Master Thesis on Entrepreneurial Ecosystems in the Energy Industry

A thesis in WU’s SIMC master entitled “Entrepreneurial Ecosystems in the Energy Industry” has recently been finished. Here the abstract:

The nature of entrepreneurial ecosystems has been actively explored by academics in recent years. The topics of entrepreneurial ecosystems and new venture creation are of significance for regional policymakers, entrepreneurs, incumbents from various industries, and researchers. Here, the study narrows the focus slightly to the perspective of large energy firms and their strategic positioning in an ecosystem. Since its inception, the theory of entrepreneurial ecosystems, however, has not fully explained the mechanisms behind the interactions between different actors and their roles. This project will fill the gap by analyzing ties between the elements of an ecosystem.

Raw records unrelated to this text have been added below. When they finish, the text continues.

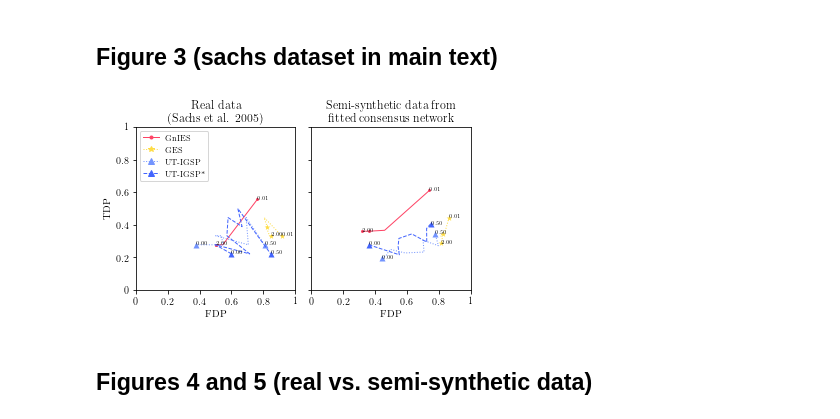
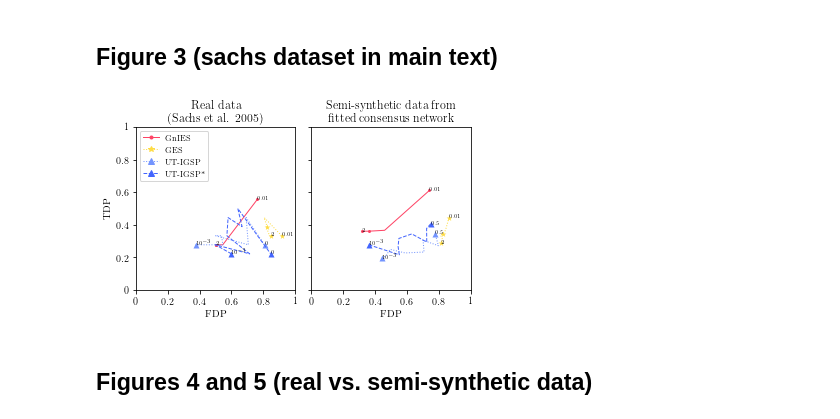
Before and after one commit to juangamella/gnies-paper, a Jupyter notebook: figures_sachs_experiments.ipynb, the cells around one changed output. Cells and saved outputs as stored; diff of their text form; code cells hidden in the pictures.

```diff
--- a/figures_sachs_experiments.ipynb
+++ b/figures_sachs_experiments.ipynb
@@ -205,3 +204,6 @@ fdp_drf_hsic, tdp_drf_hsic, alphas_drf_hsic = fdp_hsic, tdp_hsic, alphas_hsic
+# %%
+t1e_drf_gauss, t2e_drf_gauss, alphas_drf_gauss = t1e_gauss, t2e_gauss, alphas_gauss
+t1e_drf_hsic, t2e_drf_hsic, alphas_drf_hsic = t1e_hsic, t2e_hsic, alphas_hsic
 # %%
 text = True
 textsize = 5
@@ -278,9 +280,9 @@ for i in range(9):
     if i == 0:
         ax0 = ax
     # Plot UT-IGSP
-    plot_metric(ax, fdp_gauss[i], tdp_gauss[i], alphas_gauss[i], 'ut_igsp', [0,len(alphas_gauss[i])-1], ["%0.2f", "%0.2f"])
+    plot_metric(ax, t1e_gauss[i], t2e_gauss[i], alphas_gauss[i], 'ut_igsp', [0,len(alphas_gauss[i])-1], ["%0.2f", "%0.1f"])
     # Plot UT-IGSP*
-    plot_metric(ax, fdp_hsic[i], tdp_hsic[i], alphas_hsic[i], 'ut_igsp_hsic', [0,len(alphas_hsic[i])-1], ["%0.2f", "%0.2f"])
+    plot_metric(ax, t1e_hsic[i], t2e_hsic[i], alphas_hsic[i], 'ut_igsp_hsic', [0,len(alphas_hsic[i])-1], ["%0.2f", "%0.1f"])
     set_ax(ax, yticks=i % 3 == 0, xticks=i >= 6)
     ax.text(0.025,0.025,"Obs. env. = %s" % env_names[i+1])
 # Build legend
@@ -328,13 +330,13 @@ gnies_y_drf = np.nanmean(gnies_metrics_drf[metrics.type_2_structc], axis=(0,3))
 # %%
 j = 2
 # %%
-ut_igsp_x_real, ut_igsp_y_real, ut_igsp_alphas_real = fdp_real_gauss[j], tdp_real_gauss[j], alphas_real_gauss[j]
-ut_igsp_x_drf, ut_igsp_y_drf, ut_igsp_alphas_drf = fdp_drf_gauss[j], tdp_drf_gauss[j], alphas_drf_gauss[j]
+ut_igsp_x_real, ut_igsp_y_real, ut_igsp_alphas_real = t1e_real_gauss[j], t2e_real_gauss[j], alphas_real_gauss[j]
+ut_igsp_x_drf, ut_igsp_y_drf, ut_igsp_alphas_drf = t1e_drf_gauss[j], t2e_drf_gauss[j], alphas_drf_gauss[j]
 # %% [markdown]
 **UT-IGSP***
 # %%
-ut_igsp_hsic_x_real, ut_igsp_hsic_y_real, ut_igsp_hsic_alphas_real = fdp_real_hsic[j], tdp_real_hsic[j], alphas_real_hsic[j]
-ut_igsp_hsic_x_drf, ut_igsp_hsic_y_drf, ut_igsp_hsic_alphas_drf = fdp_drf_hsic[j], tdp_drf_hsic[j], alphas_drf_hsic[j]
+ut_igsp_hsic_x_real, ut_igsp_hsic_y_real, ut_igsp_hsic_alphas_real = t1e_real_hsic[j], t2e_real_hsic[j], alphas_real_hsic[j]
+ut_igsp_hsic_x_drf, ut_igsp_hsic_y_drf, ut_igsp_hsic_alphas_drf = t1e_drf_hsic[j], t2e_drf_hsic[j], alphas_drf_hsic[j]
 # %% [markdown]
 **GES**
 # %%
@@ -415,17 +417,23 @@ def set_ax(ax, yticks=True):
     ax.set_xticklabels(ticks)
     ax.set_yticklabels(ticks) if yticks else ax.set_yticklabels([])
 
-def plot_metric(ax, values_x, values_y, lambdas, method, points, text):
+def plot_metric(ax, values_x, values_y, lambdas, method, points, text, gray=False):
+    c = '#aaaaaa' if gray else color[method]
     values_y = 1 - values_y
-    ax.plot(values_x, values_y, color=color[method], linestyle=style[method], **lineopts)
+    ax.plot(values_x, values_y, color=c, linestyle=style[method], **lineopts)
     for j, l in enumerate(lambdas):
         #ax.scatter(values_x[j], values_y[j], color=color[method], marker=".", linewidth=0)
         if j==0 and text[0] is not None:
-            ax.text(values_x[j], values_y[j], "$%0.2f$" % l, fontsize=textsize)
+            if l <= 0.001:
+                l = np.log10(l)
+                fmt = "$10^{%d}$"
+            else:
+                fmt = "$"+text[0]+"$"
+            ax.text(values_x[j], values_y[j], fmt % l, fontsize=textsize, ha="left")
         if l==lambdas[-1] and text[1] is not None:
-            ax.text(values_x[j], values_y[j], "$%0.2f$" % l, fontsize=textsize)
+            ax.text(values_x[j], values_y[j], ("$"+text[1]+"$") % l, fontsize=textsize, ha="left")
         if j in points:
-            ax.scatter(values_x[j], values_y[j], color=color[method], marker=marker[method], linewidth=0)
+            ax.scatter(values_x[j], values_y[j], color=c, marker=marker[method], linewidth=0)
 
 cols = 3 if plot_gauss else 2
 gs = gridspec.GridSpec(1, cols, wspace=0.10, hspace=0.2)
@@ -456,9 +464,9 @@ if plot_gauss:
     # Plot GnIES
     plot_metric(ax, gnies_x_gauss, gnies_y_gauss, gnies_lambdas, 'gnies', [0,2,len(gnies_lambdas)-1], ["%0.2f", "%d"])
     # Plot UT-IGSP
-    plot_metric(ax, ut_igsp_x_gauss, ut_igsp_y_gauss, ut_igsp_alphas_gauss, 'ut_igsp', [0,len(ut_igsp_alphas_gauss)-1], ["%0.2f", "%d"])
+    plot_metric(ax, ut_igsp_x_gauss, ut_igsp_y_gauss, ut_igsp_alphas_gauss, 'ut_igsp', [0,len(ut_igsp_alphas_gauss)-1], ["%0.2f", "%0.1f"])
     # Plot UT-IGSP*
-    plot_metric(ax, ut_igsp_hsic_x_gauss, ut_igsp_hsic_y_gauss, ut_igsp_hsic_alphas_gauss, 'ut_igsp_hsic', [0,len(ut_igsp_hsic_alphas_gauss)-1], ["%0.2f", "%d"])
+    plot_metric(ax, ut_igsp_hsic_x_gauss, ut_igsp_hsic_y_gauss, ut_igsp_hsic_alphas_gauss, 'ut_igsp_hsic', [0,len(ut_igsp_hsic_alphas_gauss)-1], ["%0.2f", "%0.1f"])
     # Plot GES
     plot_metric(ax, ges_x_gauss, ges_y_gauss, ges_lambdas, 'ges', [0,2,len(ges_lambdas)-1], ["%0.2f", "%d"])
     set_ax(ax, yticks=False)
@@ -469,36 +477,36 @@ if plot_gauss:
 plt.subplot(gs[2 if plot_gauss else 1])
 ax = plt.gca()
 # Plot GnIES
 plot_metric(ax, gnies_x_drf, gnies_y_drf, gnies_lambdas, 'gnies', [0,2,len(gnies_lambdas)-1], ["%0.2f", "%d"])
 # Plot UT-IGSP
-plot_metric(ax, ut_igsp_x_drf, ut_igsp_y_drf, ut_igsp_alphas_drf, 'ut_igsp', [0,len(ut_igsp_alphas_drf)-1], ["%0.2f", "%d"])
+plot_metric(ax, ut_igsp_x_drf, ut_igsp_y_drf, ut_igsp_alphas_drf, 'ut_igsp', [0,len(ut_igsp_alphas_drf)-1], ["%0.2f", "%0.1f"])
 # Plot UT-IGSP*
-plot_metric(ax, ut_igsp_hsic_x_drf, ut_igsp_hsic_y_drf, ut_igsp_hsic_alphas_drf, 'ut_igsp_hsic', [0,len(ut_igsp_hsic_alphas_drf)-1], ["%0.2f", "%d"])
+plot_metric(ax, ut_igsp_hsic_x_drf, ut_igsp_hsic_y_drf, ut_igsp_hsic_alphas_drf, 'ut_igsp_hsic', [0,len(ut_igsp_hsic_alphas_drf)-1], ["%0.2f", "%0.1f"])
 # Plot GES
 plot_metric(ax, ges_x_drf, ges_y_drf, ges_lambdas, 'ges', [0,2,len(ges_lambdas)-1], ["%0.2f", "%d"])
 set_ax(ax, yticks=False)
 #ax.set_title("Data from fitted DRF SCM")
 ax.set_title("Semi-synthetic data with consensus\nnetwork as ground truth")
 ax.set_title("Semi-synthetic data from\nfitted consensus network")
 #ax.set_title("Semi-synthetic data\n(ground truth=consensus network)")
 
 # Build legend
 method_entries = [Line2D([0], [0],
                          linewidth=1,
                          linestyle=style[method],
                          marker=marker[method],
                          color=color[method]) for method in print_names.keys()]
 method_str = list(print_names.values())
 ax0.legend(method_entries, #+ sample_size_entries
           method_str, # + sample_size_str
           prop={'size':8},
           loc='upper left',
         ncol=1)
 
 filename = 'figures/figure_sachs_both.pdf'
 plt.savefig(filename, bbox_inches='tight')
 # %% [output]
-[figure, old version]
+[figure, new version]
 # %% [markdown]
 ## Figures 4 and 5 (real vs. semi-synthetic data)
 # %%
```
Also changed, not shown: parts of 8 cells of this notebook.
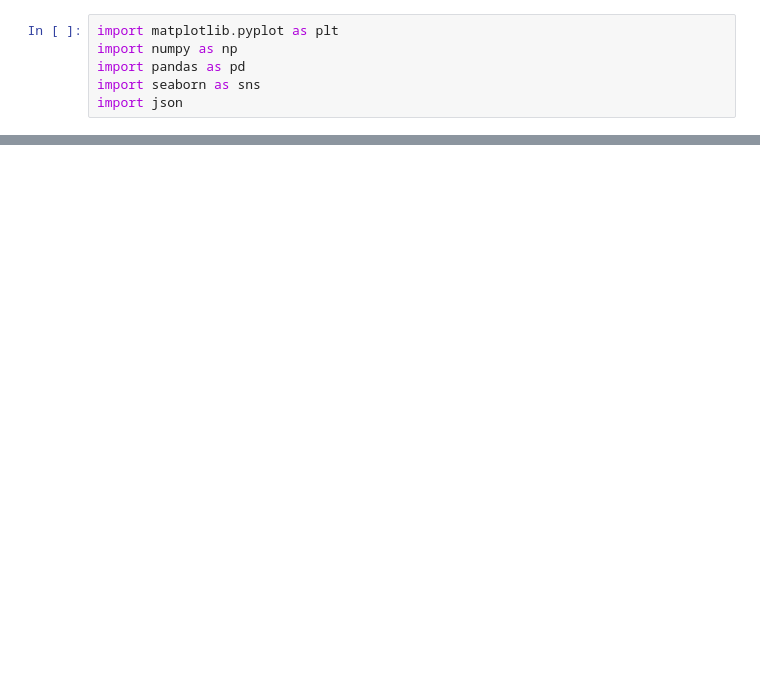
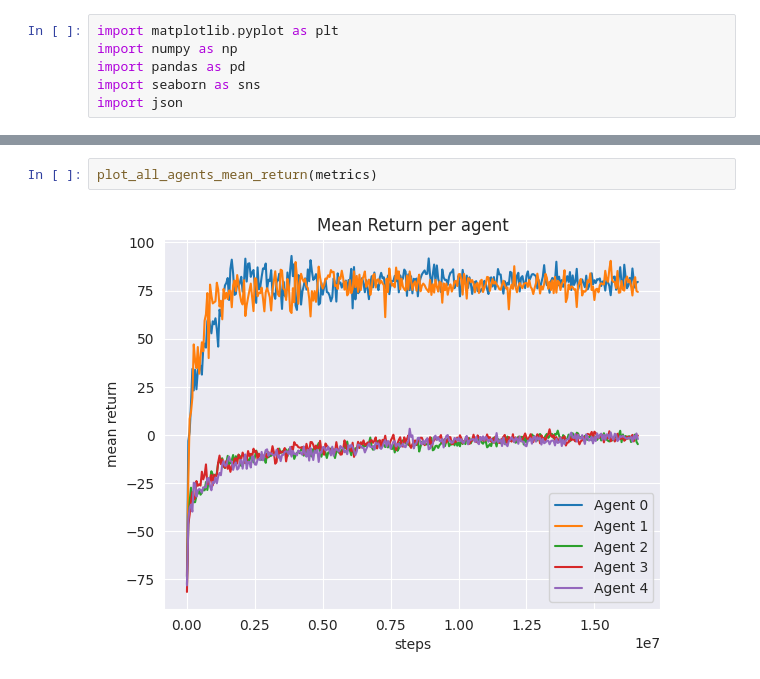
Before and after one commit to maymac00/EPyMARL_EGG, a Jupyter notebook: see_policies.py.ipynb, the cells around one changed output, grey strips where cells are left out. Drawn from its saved outputs; the diff is of its cells as text; blank space fills up the shorter version.

```diff
--- a/see_policies.py.ipynb
+++ b/see_policies.py.ipynb
@@ -77,3 +123,7 @@ dict_keys(['advantage_mean', 'agent_0_return_mean', 'agent_0_return_std', 'agent
+# %%
+plot_all_agents_mean_return(metrics)
+# %% [output]
+[figure, added]
 # %%
 plot_grad_norm(metrics)
 # %% [output]
```
Also changed, not shown: parts of 5 cells of this notebook, 1 other file.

The aim is to develop a set of recommendations on how to accelerate innovation by engaging actively in an ecosystem and determine what benefits contributing to the creation of infrastructure for entrepreneurship might bring.

Advancements in information and communication technology along with changing consumer behavior are driving innovation across industries. This is reflected in the emergence of new business models as well as the entry of new players. Adopting the perspective of entrepreneurial ecosystems implies decreasing importance of the organizational boundaries of a firm. In an ecosystem the performance of actors is interdependent, meaning partnerships and collaborative initiatives are key to success. Established firms are important elements of an ecosystem. Corporates play a major role as customers, as well as partners for startups. Their assets and resources include human capital, financing, market access, the ability to invest in infrastructure and education. However, there are no standard strategies or frameworks on how corporates can engage in entrepreneurial ecosystems, given all systems emerge under unique conditions and have distinctive characteristics.

This project explores how large energy firms can influence an ecosystem by fostering collaboration between different actors since the success of incumbents highly depends on their interaction with other players in an ecosystem.